Try it: Look through the lines below, find those with the word "binary", and copy them.

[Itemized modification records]
<<<<

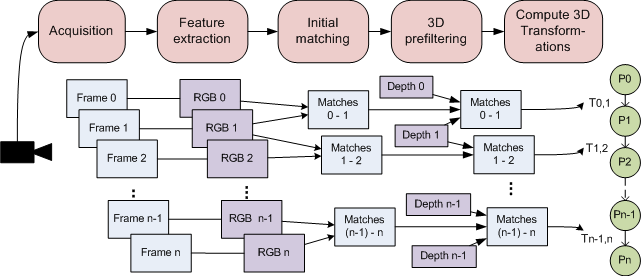
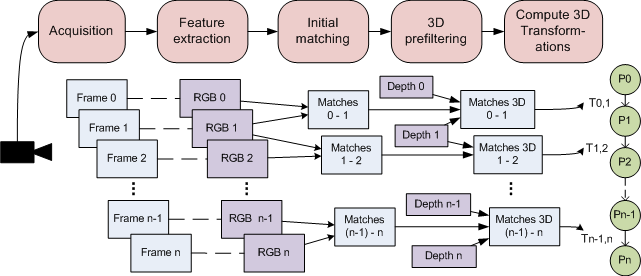
update thesis

diff --git a/doc/contents.tex b/doc/contents.tex
@@ -7,7 +7,7 @@ Generally, the main problem raised with \gls{SLAM} comes from the measurement er
 \begin{figure}[h!]
 \begin{center}
 \includegraphics[width=1.0\textwidth]{figures/visual_slam}
-\caption{General idea of Visual SLAM - the poses of the camera (and therefore of the robot) are determined by the information given by the video. The estimations can lead to a drift with respect to the real trajectory.}
+\caption{General idea of Visual SLAM - the poses of the camera (hence, the robot for a fixed camera) are determined by the information given by the video. The estimations can lead to a drift with respect to the real trajectory. The uncertainty grows over time.}
 \end{center}
 \end{figure}
 
@@ -478,8 +478,8 @@ Some preliminar experiments were conducted to determine how to find a satisfying
 \begin{figure}[H]
 \centering$
  \begin{array}{cc}
- \subfloat[]{\label{fig:sift_match_1} \includegraphics[width=0.4\textwidth]{pictures/sift_matching_init}} &
- \subfloat[]{\label{fig:sift_match_2} \includegraphics[width=0.4\textwidth]{pictures/sift_matching_ransac}}
+ \subfloat[]{\label{fig:sift_match_1} \includegraphics[width=0.5\textwidth]{pictures/sift_matching_init}} &
+ \subfloat[]{\label{fig:sift_match_2} \includegraphics[width=0.5\textwidth]{pictures/sift_matching_ransac}}
  \end{array}$
 \caption{Matching of SIFT features - \protect\subref{fig:sift_match_1} Initial matching \protect\subref{fig:sift_match_2} After a RANSAC loop. Note how the initial matches drawn in diagonal (green) in the left figure are excluded and become outliers (red) after the RANSAC loop.}
 \end{figure}
@@ -535,8 +535,6 @@ The corresponding values can be used to measure and detect this kind of situatio
 \end{tabular}
 
 Instead of using the ratio of inliers as the criterion to measure the quality of the model, the variance could be used, not only as an evaluation of the goodness ("score") but also as a criterion for the selection of the k elements of each sample. For example, the initial elements would have above a minimal distance from the mean, set by a threshold.
-
-\clearpage
 
 \section{Summary}
 
@@ -681,9 +679,9 @@ Two types of experiments were conducted: online, by moving the Kinect sensor by 
 
 \begin{figure}[h]
  \begin{center}
- \includegraphics[width=0.3\textwidth]{pictures/Dora_small_2108}
+ \includegraphics[width=0.8\textwidth]{pictures/Dora_7587}
  \end{center}
-\caption{Dora the explorer (without the Kinect mounted)}
+\caption{Dora the explorer}
 \end{figure}
 
 At KTH, the main dataset took place in environment with 4 different rooms connected by a corridor, resulting in 6474 frames (RGB-D datafiles) with several possibilities of loop closures. 
@@ -887,22 +885,14 @@ These results mainly shows that maps can be built with this system and the inter
 This work gave a good insight into the general problem \gls{SLAM}, and more specifically about \gls{VSLAM} with feature extraction and matching. The approach can be described in the following steps:
 \begin{enumerate}
 \item Feature extraction: \gls{SIFT}/\gls{SURF} extraction in 2D
-\item Feature matching: kd-tree on the feature space with depth criterion
-\item Transformation: \gls{RANSAC} in 3D
+\item Feature matching: kd-tree on the feature space, using the depth for a preselection of the features
+\item Transformation: \gls{RANSAC} on the projected points in 3D
 \item Graph optimization: based on the $g^2o$ framework
 \item Loop Closures: add some constraints in the graph by detecting scenes already seen in the past
 \item Scene reconstruction: registrate the points clouds accordingly to the estimation of the keyposes, and concatenate them to build the global map.
 \end{enumerate}
 
-Given this, it is now possible to imagine some improvements of the current work, in terms of performance and quality of the results.
-
-\section{Performance improvements}
-
-Currently, most of the time is passed on the feature extraction. Remaining very close to the given method, the overall performance would significantly be improved by lowering the time spent for this step. This could be done through the use of new features:
-\begin{itemize}
-\item BRIEF: combined with a keypoint detector such as \gls{SURF} or \gls{SIFT}, the \gls{BRIEF} descriptors\cite{Calonder10-brief} could give an interesting alternative to the standard ones, by being more efficient to compute. However, this would imply to rewrite the matching code, by doing binary string comparison. See also the PhD thesis of the author\cite{Calonder10_PhD}.
-\item SIFT GPU: a feature extraction optimized with hardware acceleration would give the same results in a very shorter time (about 1000s to 100ms for each feature extraction).
-\end{itemize}
+Given this, it is now possible to imagine some improvements of the current work, both in terms of quality of the results and overall performance.
 
 \section{Quality improvements}
 
@@ -913,6 +903,15 @@ The quality can be improved at different levels:
 \item Additional sensors: in this work, the only sensor used was the Kinect providing RGB-D data. One possibility would be to use others sensors and combine them to get a better result. This is particularly true when the transformations computed by the method presented in this work are less reliable. For example, when the quality of the transformations is not good, the odometry could be used assuming this is done for a short period of time.
 \end{itemize}
 
+\section{Performance improvements}
+
+Currently, most of the time is passed on the feature extraction. Remaining very close to the given method, the overall performance would significantly be improved by lowering the time spent for this step. Here are a few alternatives :
+\begin{itemize}
+\item GPU implementation: a feature extraction optimized for the hardware of the graphic cards would dramatically lower the computational time to enable real-time applications. Some implementations exist for SIFT GPU and SURF GPU, that would reasonably lead to features extraction under 100ms on the current platform. In addition, there are solutions taking advantage of the parallel computing on specific platforms, such as CUDA~\texttrademark for the NVIDIA graphic cards. The features extraction could then be performed in 15-20ms.
+\item BRIEF: combined with a keypoint detector such as \gls{SURF} or \gls{SIFT}, the \gls{BRIEF} descriptors~\cite{Calonder10-brief} could give an interesting alternative to the standard ones, by being more efficient to compute. However, this would imply to rewrite the matching code, by doing binary string comparison. See also the PhD thesis of the author~\cite{Calonder10_PhD}.
+\item ICP: though the use of the standard algorithm could increase the computational time, some efficient variations exist~\cite{Rusinkiewicz_2001}. 
+\end{itemize}
+
 \section{Other approach}
 
-With the KinectFusion project~\cite{MSFusion}, Microsoft presents a solution performing reconstruction without any feature, though it achieves real-time performance as demostrated\footnote{KinectFusion: \url{http://www.youtube.com/watch?v=quGhaggn3cQ}} at SIGGRAPH~2011. Based on \gls{ICP}, directly run on the point clouds from the depth data. However, the details of the method are not published yet. Some indications can be found in the paper about live dense reconstruction written by Newcombe~\cite{Newcombe_2010}, who participated to the KinectFusion project. The article describes how an accurate dense reconstruction can be performed real-time, which could be promising in the future for many applications related to computer vision, not only mapping but also segmentation and object recognition.
+With the KinectFusion project, Microsoft presents a solution performing reconstruction without any feature, though it achieves real-time performance as demonstrated\footnote{KinectFusion: \url{http://www.youtube.com/watch?v=quGhaggn3cQ} (last access Nov 2011)} at SIGGRAPH~2011. The camera tracking is based on a GPU implementation of \gls{ICP} on the point clouds generated from the depth data. The related papers \cite{Izadi_2011_SIGGRAPH} \cite{Newcombe_2011_ISMAR} describe how an accurate dense reconstruction can be performed real-time, which could be promising in the future for many applications related to computer vision, not only mapping but also segmentation and object recognition.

>>>>

Answer area:
-\item BRIEF: combined with a keypoint detector such as \gls{SURF} or \gls{SIFT}, the \gls{BRIEF} descriptors\cite{Calonder10-brief} could give an interesting alternative to the standard ones, by being more efficient to compute. However, this would imply to rewrite the matching code, by doing binary string comparison. See also the PhD thesis of the author\cite{Calonder10_PhD}.
+\item BRIEF: combined with a keypoint detector such as \gls{SURF} or \gls{SIFT}, the \gls{BRIEF} descriptors~\cite{Calonder10-brief} could give an interesting alternative to the standard ones, by being more efficient to compute. However, this would imply to rewrite the matching code, by doing binary string comparison. See also the PhD thesis of the author~\cite{Calonder10_PhD}.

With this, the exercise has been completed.